Endangered, Precious, and Heroes - Conservationists of Latin America
This past week I attended the Mesoamerican Society of Biology and Conservation Conference in Belize City, Belize. Before I went I relaxed on Caye Caulker where I got to gaze upwards a lot at the soaring magnificent frigate birds overhead (such as the female shown above). Seeing her my own heart soared, as it did to hear the many exciting updates on parrot conservation presented at the full day parrot symposium.
There are Central American scarlet macaws on Coiba Island, Panama, and they may not be experiencing much poaching pressure - thanks to Dr. Mark McReynolds et al for this work!
There was no poaching of Belize scarlet macaws in 2015 and 2016 - thanks to Dr. Isabelle Paquet-Durand, Boris Arevalo, et al for this work!
There are about 115 yellow-headed parrots in Honduras in the Cuyamel area, and only 2 of 12 nests were poached - thanks to Roger Flores et al for this work!
There are many active nests of yellow-headed parrots in Belize that produced 58 chicks - thanks to Charles Britt et al for this work!
Wild yellow-naped amazons used nest boxes in Nicaragua - thanks to Martin Lezama et al for this work!

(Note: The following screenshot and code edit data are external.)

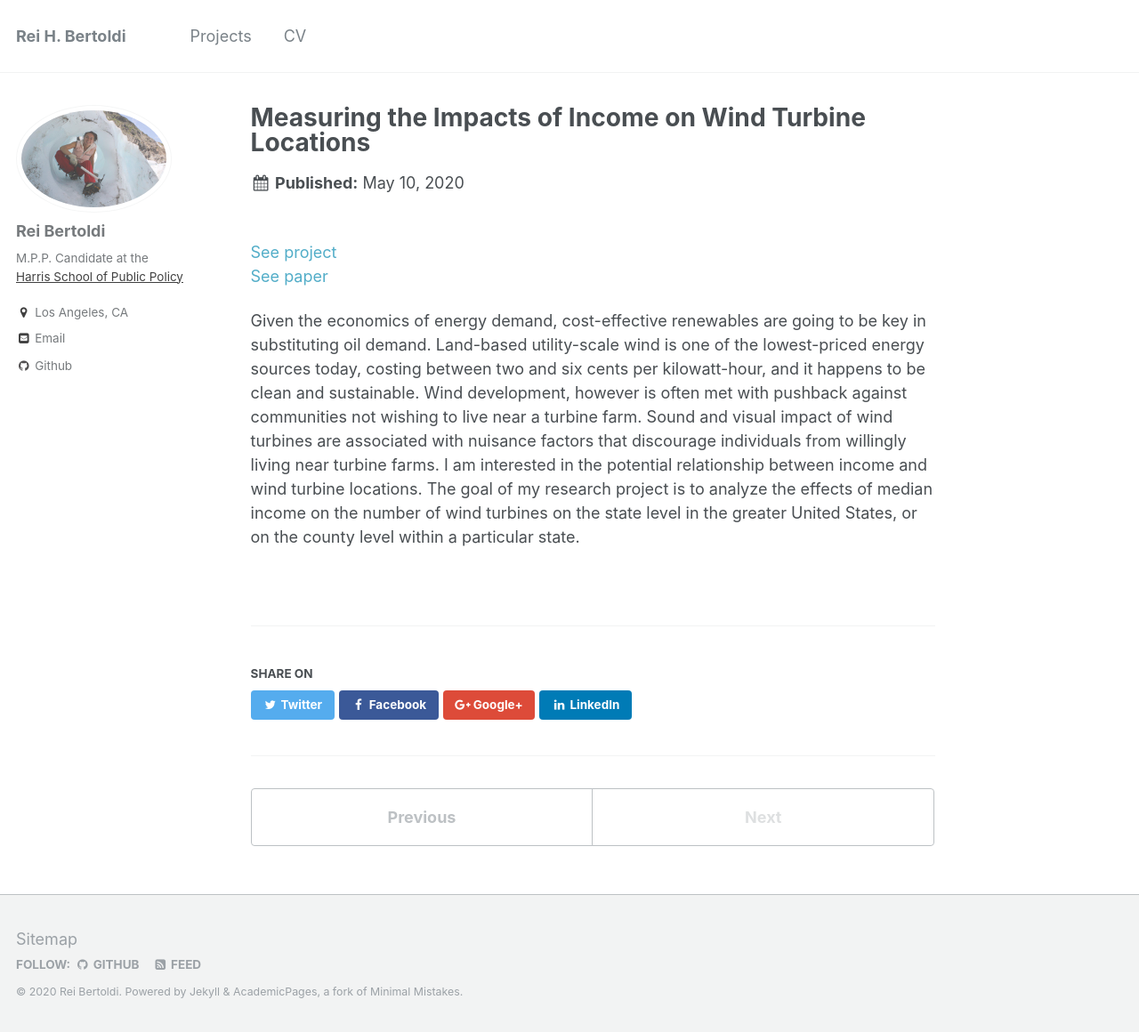
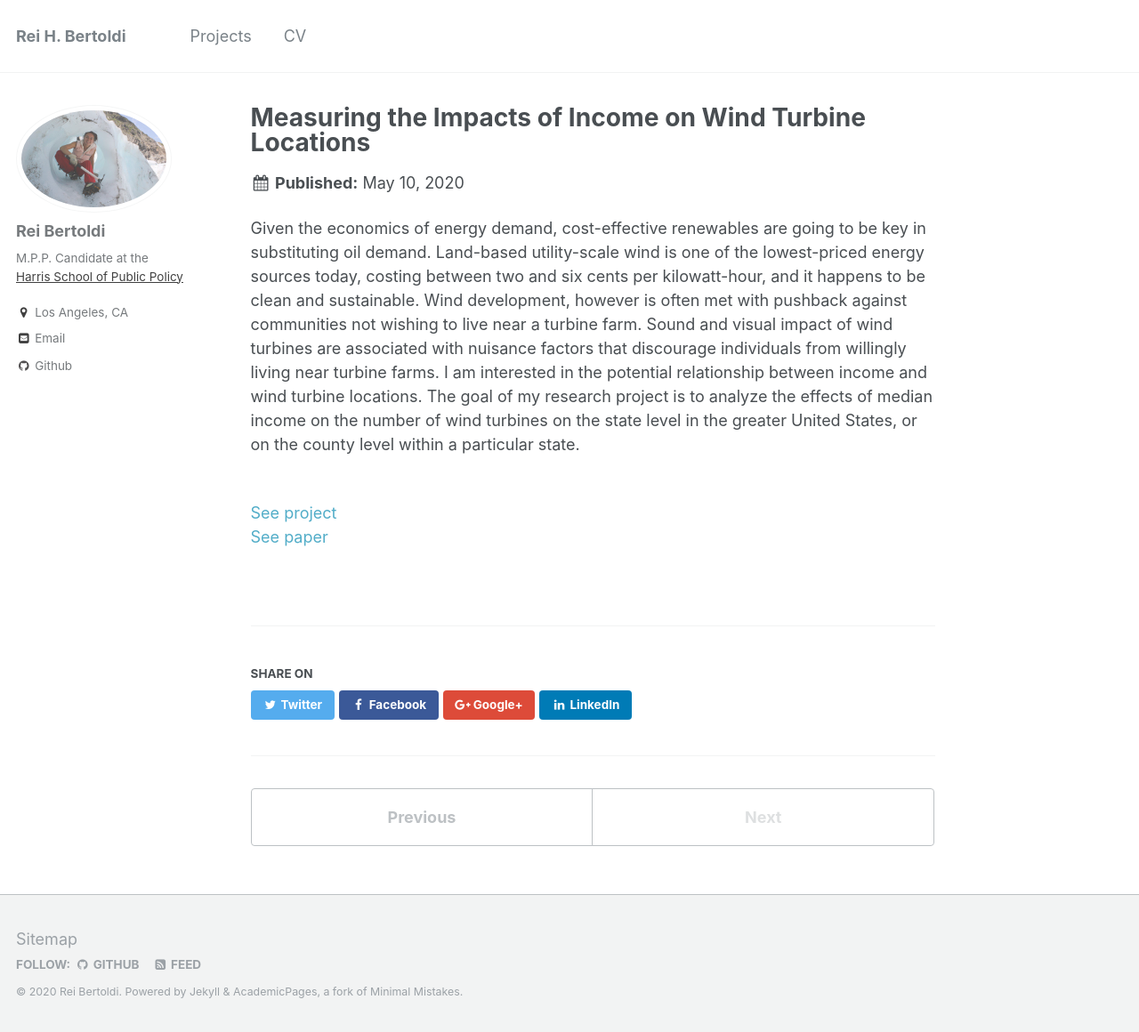
Before and after one commit to rhbertoldi/rhbertoldi.github.io, a Jekyll site: the page built from _projects/2020-05-10-turbines-in-space.md, in a window 1280 px wide and 1160 px high. Shown: the whole window at 89% size. Built offline with Jekyll 4.4.1, drawn with Linux system fonts in a browser that asks for light colours.

Commit message:
editing line breaks

```diff
--- a/_projects/2020-05-10-turbines-in-space.md
+++ b/_projects/2020-05-10-turbines-in-space.md
@@ -4,7 +4,7 @@ excerpt: "Analyzing the effects of median income on wind turbine presence"
 collection: portfolio
 ---
 
+Given the economics of energy demand, cost-effective renewables are going to be key in substituting oil demand. Land-based utility-scale wind is one of the lowest-priced energy sources today, costing between two and six cents per kilowatt-hour, and it happens to be clean and sustainable. Wind development, however is often met with pushback against communities not wishing to live near a turbine farm. Sound and visual impact of wind turbines are associated with nuisance factors that discourage individuals from willingly living near turbine farms. I am interested in the potential relationship between income and wind turbine locations. The goal of my research project is to analyze the effects of median income on the number of wind turbines on the state level in the greater United States, or on the county level within a particular state.
+
 <br/>[See project](https://github.com/rhbertoldi/turbines-in-space)
 <br/>[See paper](http://rhbertoldi.github.io/files/turbines-in-space.pdf)
-
-Given the economics of energy demand, cost-effective renewables are going to be key in substituting oil demand. Land-based utility-scale wind is one of the lowest-priced energy sources today, costing between two and six cents per kilowatt-hour, and it happens to be clean and sustainable. Wind development, however is often met with pushback against communities not wishing to live near a turbine farm. Sound and visual impact of wind turbines are associated with nuisance factors that discourage individuals from willingly living near turbine farms. I am interested in the potential relationship between income and wind turbine locations. The goal of my research project is to analyze the effects of median income on the number of wind turbines on the state level in the greater United States, or on the county level within a particular state.
```
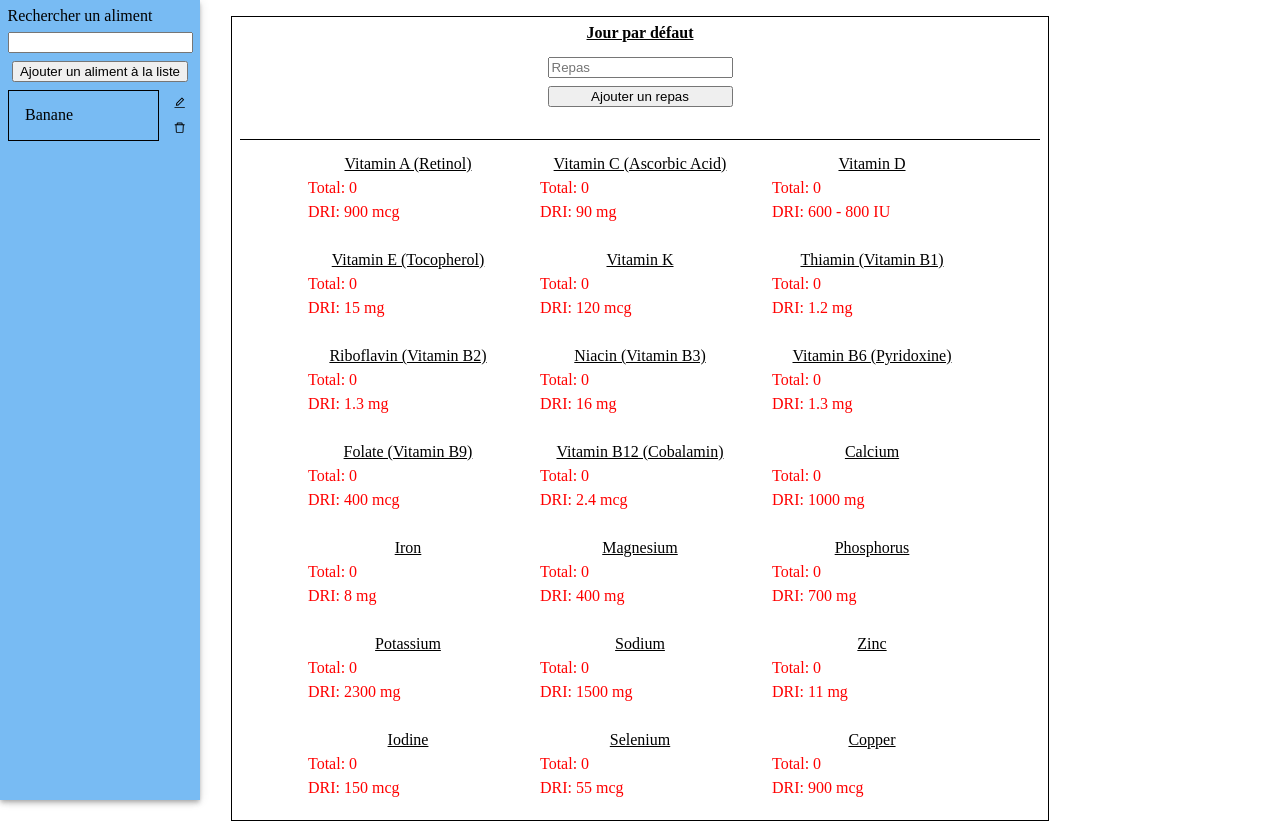
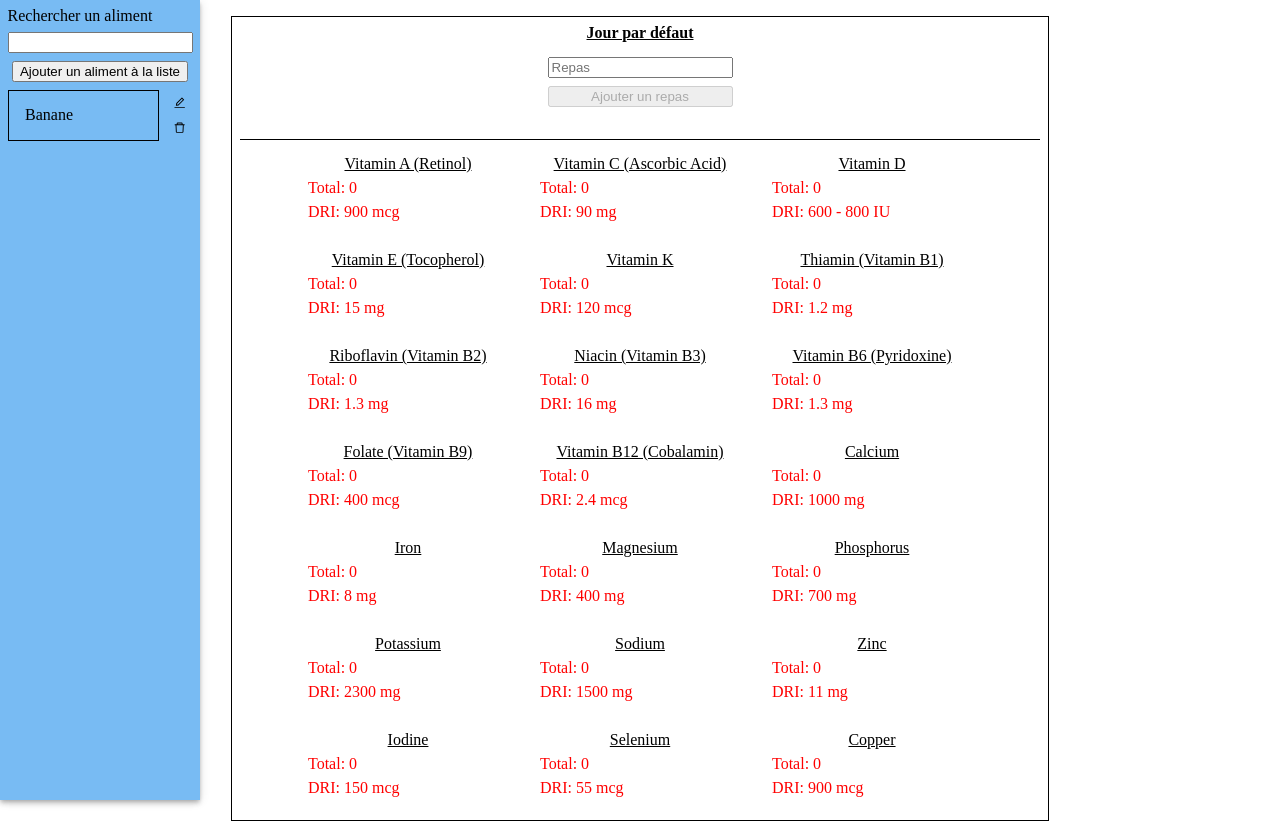
Before and after one commit to Clement-Hue/powerfood, a React (Vite) app in the folder frontend/: page / in a window 1280 px wide. Built offline with nearby package versions, Linux system fonts and the light colour scheme.

Commit message:
Disable add meal button if name is empty

```diff
--- a/frontend/src/modules/board/components/Day/Day.tsx
+++ b/frontend/src/modules/board/components/Day/Day.tsx
@@ -51,7 +51,7 @@ const Day: React.FC<Props> = ({name, selectedFood}) => {
                 handleAddMeal()
             }}>
                 <Input placeholder="Repas" aria-label="Repas"  value={newMealInput} onChange={(e) => setNewMealInput(e.target.value)}/>
-                <Button type="submit">Ajouter un repas</Button>
+                <Button disabled={!newMealInput} type="submit">Ajouter un repas</Button>
             </form>
             <div className={classes["meals-container"]}>
                 {meals.map((mealName) => (
```
Also changed, not shown: 1 other file (tests, documents, lock files or other folders).
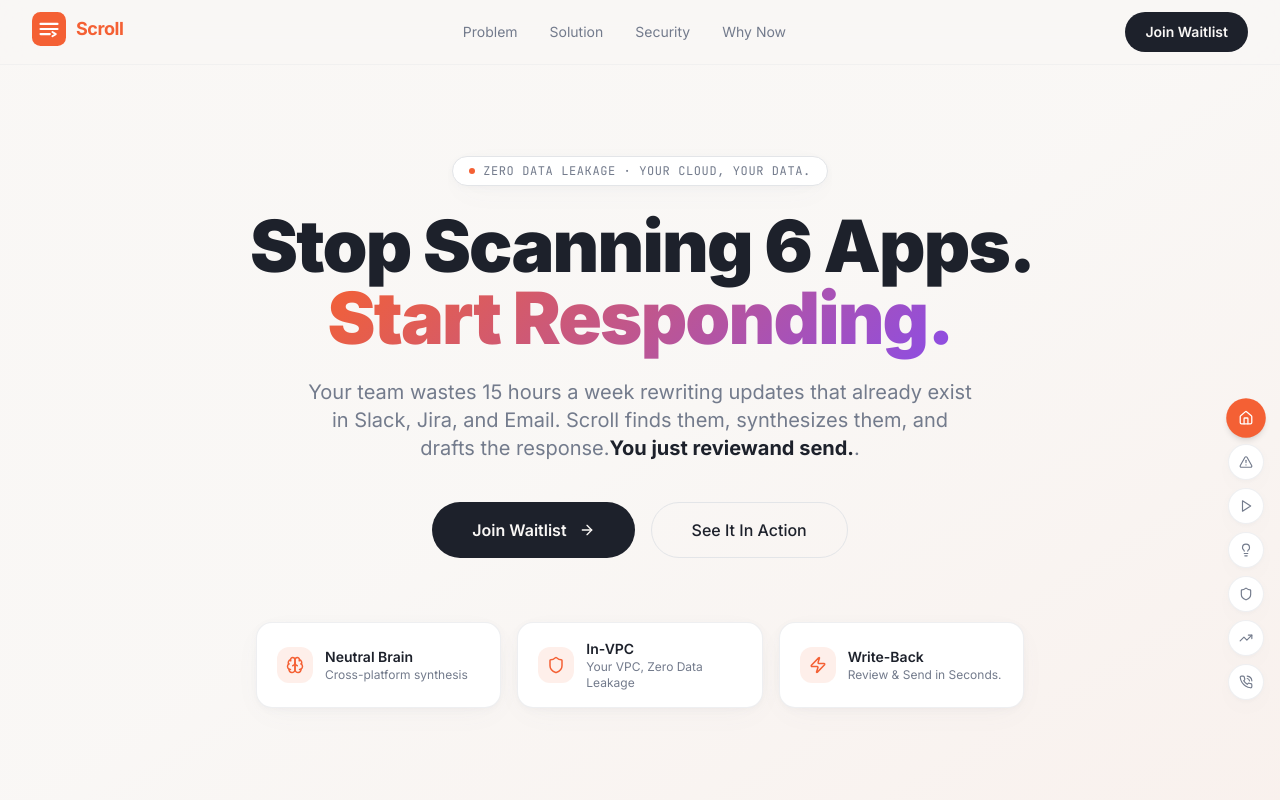
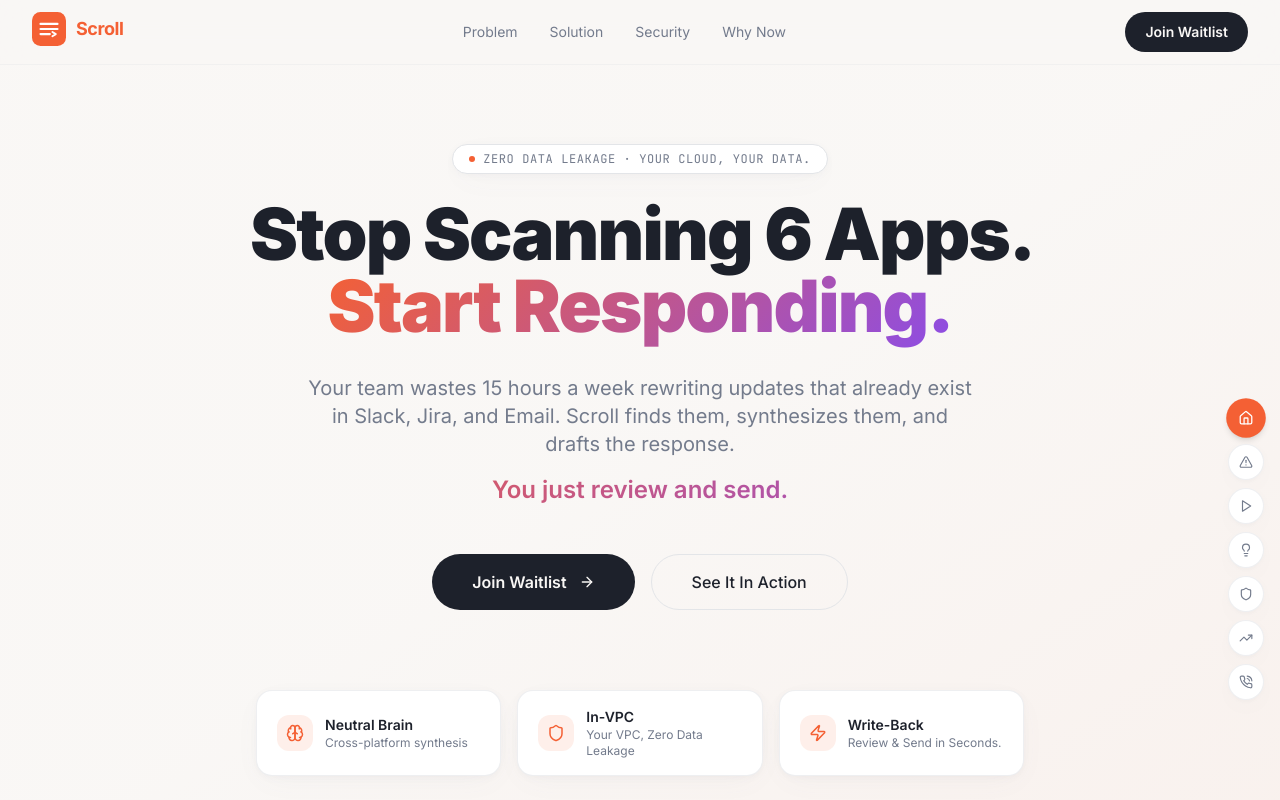
Before and after one commit to ekai-intelligence/ek1-landing, a React (Vite) app: page / in a window 1280 px wide. Shown: the top 800 px of the page. Built offline with nearby package versions, Linux system fonts and the light colour scheme; the HTML template or start-up script is replaced by a standard one.

Commit message:
style: accent line break + breathing room in hero
- 'You just review and send.' on its own line with gradient accent
- mb-8 on h1, mb-4 on first p, mb-12 before CTAs, mb-20 before chips

Co-Authored-By: Claude Sonnet 4.6 <noreply@anthropic.com>

```diff
--- a/src/components/HeroSection.tsx
+++ b/src/components/HeroSection.tsx
@@ -27,7 +27,7 @@ const HeroSection = () => {
           initial={{ opacity: 0, y: 20 }}
           animate={{ opacity: 1, y: 0 }}
           transition={{ duration: 0.6, delay: 0.1 }}
-          className="text-4xl sm:text-5xl md:text-7xl font-black tracking-tight leading-[1.05] mb-6 text-foreground"
+          className="text-4xl sm:text-5xl md:text-7xl font-black tracking-tight leading-[1.05] mb-8 text-foreground"
         >
           Stop Scanning 6 Apps.{" "}
           <span className="text-gradient">Start Responding.</span>
@@ -37,18 +37,25 @@ const HeroSection = () => {
           initial={{ opacity: 0, y: 20 }}
           animate={{ opacity: 1, y: 0 }}
           transition={{ duration: 0.6, delay: 0.2 }}
-          className="text-lg md:text-xl text-muted-foreground max-w-2xl mx-auto mb-10 leading-relaxed"
+          className="text-lg md:text-xl text-muted-foreground max-w-2xl mx-auto mb-4 leading-relaxed"
         >
           Your team wastes 15 hours a week rewriting updates that already exist in Slack, Jira, and Email. Scroll finds them, synthesizes them, and drafts the response.
-          <strong className="text-foreground">You just review</strong>
-          <strong className="text-foreground">and send.</strong>.
+        </motion.p>
+
+        <motion.p
+          initial={{ opacity: 0, y: 20 }}
+          animate={{ opacity: 1, y: 0 }}
+          transition={{ duration: 0.6, delay: 0.28 }}
+          className="text-xl md:text-2xl font-semibold mb-12 text-gradient"
+        >
+          You just review and send.
         </motion.p>
 
         <motion.div
           initial={{ opacity: 0, y: 20 }}
           animate={{ opacity: 1, y: 0 }}
           transition={{ duration: 0.6, delay: 0.3 }}
-          className="flex flex-col sm:flex-row items-center justify-center gap-4 mb-16"
+          className="flex flex-col sm:flex-row items-center justify-center gap-4 mb-20"
         >
           <Button variant="hero" size="xl" onClick={openWaitlist}>
             Join Waitlist
```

There were other presenters and many informal discussions that motivated us to plan how we can together improve the well being of parrots in Central America. Perhaps the best thing about this meeting was the excitement and support we offer one another, which is an important part of conservation work, especially in Latin America where the challenges and risks can be great. For instance, in a recent Global Witness report, two-thirds of the 185 environmental activists murdered in the world were from Latin America. Most often these activists work with little to no governmental support, and it is not unusual that the government even counters or endangers environmentalists. Writes Billy Kyte, author of this report, " Up to now the government sees these people (environmentalists) as opposing development. What really needs to happen is that these people need to be treated as heroes."
Heroes of Central America raising their hands saying "Fly Free!" (presenters and attendees of the parrot symposium in Belize)
These parrot conservationists of Mesoamerica are my heroes, working under threats and challenges, with very little resources, and often using their own funds to cover their expenses. Thank you all for what you do, and for being in solidarity and resistance with me as we build a more beautiful world, fighting the poaching and habitat loss that is rampant in the area. Together we won't ley the sun go down on these birds!
Sunrise on Caye Caulker right before the symposium